What is Piracy?
Piracy is the unauthorized duplication of an original recording for commercial gain without the consent of the rights owner. The packaging of pirate copies is different from the original. Pirate copies are often compilations, such as the "greatest hits" of a specific artist, or a collection of a specific genre, such as dance tracks. The problem of piracy has arisen with the rapid advance of technology. New techniques of printing, recording and fixation of broadcast or recorded programmes have emerged, making it easy for the pirates to carry on their illegal activities. Piracy is an illegal and criminal activity. Who Suffers ?
Piracy costs the Music Industry and the Government millions of rupees each year. Not only does India rank among the top 10 countries affected by piracy, it loses an astounding sum of nearly Rs 450 crore (Rs 4.5 billion) to pirated music. Apart from adding nothing to the creative process, pirates evade payment of royalty, excise duty, sales tax and the promotion and publicity costs. CONSUMERS suffer when they discover that they have bought a poor quality product, and supported theft of intellectual property. Also due to poor quality of CDs, the CD player is also affected.
ARTISTS and other right holders suffer since pirate recordings do not earn them any royalties. When revenue from top selling hits is lost to piracy, companies cannot afford to invest in specialist areas and offer consumers a wider selection of music.
GOVERNMENT suffers as pirates do not pay taxes. It is estimated that piracy results in loss to the exchequer to the tune of some Rs. 190 millions in Sales Tax, Excise duty and Income Tax, in 1997.
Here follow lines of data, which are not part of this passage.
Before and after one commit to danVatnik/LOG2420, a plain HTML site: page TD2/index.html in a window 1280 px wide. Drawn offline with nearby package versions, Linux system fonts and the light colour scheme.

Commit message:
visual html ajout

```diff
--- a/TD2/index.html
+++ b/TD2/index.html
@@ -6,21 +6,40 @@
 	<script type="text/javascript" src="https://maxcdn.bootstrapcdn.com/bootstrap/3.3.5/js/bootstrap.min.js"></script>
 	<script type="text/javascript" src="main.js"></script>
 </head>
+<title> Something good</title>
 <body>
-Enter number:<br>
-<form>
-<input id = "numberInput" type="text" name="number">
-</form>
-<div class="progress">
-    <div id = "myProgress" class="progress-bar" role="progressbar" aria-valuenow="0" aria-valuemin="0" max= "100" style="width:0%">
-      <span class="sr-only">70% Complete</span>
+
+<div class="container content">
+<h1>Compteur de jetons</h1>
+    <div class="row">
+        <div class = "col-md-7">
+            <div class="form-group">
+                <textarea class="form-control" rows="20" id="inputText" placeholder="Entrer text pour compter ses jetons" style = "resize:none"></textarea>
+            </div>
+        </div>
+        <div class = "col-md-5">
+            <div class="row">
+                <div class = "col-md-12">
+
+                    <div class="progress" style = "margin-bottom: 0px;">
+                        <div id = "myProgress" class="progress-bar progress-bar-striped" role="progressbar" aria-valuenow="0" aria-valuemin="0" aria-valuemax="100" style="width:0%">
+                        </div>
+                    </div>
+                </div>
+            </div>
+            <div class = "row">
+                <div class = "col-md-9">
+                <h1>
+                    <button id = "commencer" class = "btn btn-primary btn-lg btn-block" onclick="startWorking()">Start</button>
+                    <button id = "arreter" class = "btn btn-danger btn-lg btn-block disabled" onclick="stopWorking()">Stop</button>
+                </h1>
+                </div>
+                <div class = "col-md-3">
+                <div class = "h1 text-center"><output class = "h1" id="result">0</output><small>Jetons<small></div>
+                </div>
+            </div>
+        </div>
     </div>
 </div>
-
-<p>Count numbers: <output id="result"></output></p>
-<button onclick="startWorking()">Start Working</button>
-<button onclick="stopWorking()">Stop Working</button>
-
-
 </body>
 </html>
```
PIRATES alone gain. When a pirated copy is sold, money goes to criminals, not to the artists, other right owners, Music Companies or the Government. Piracy in films occurs under the following Circumstances
Illegally shown on Cable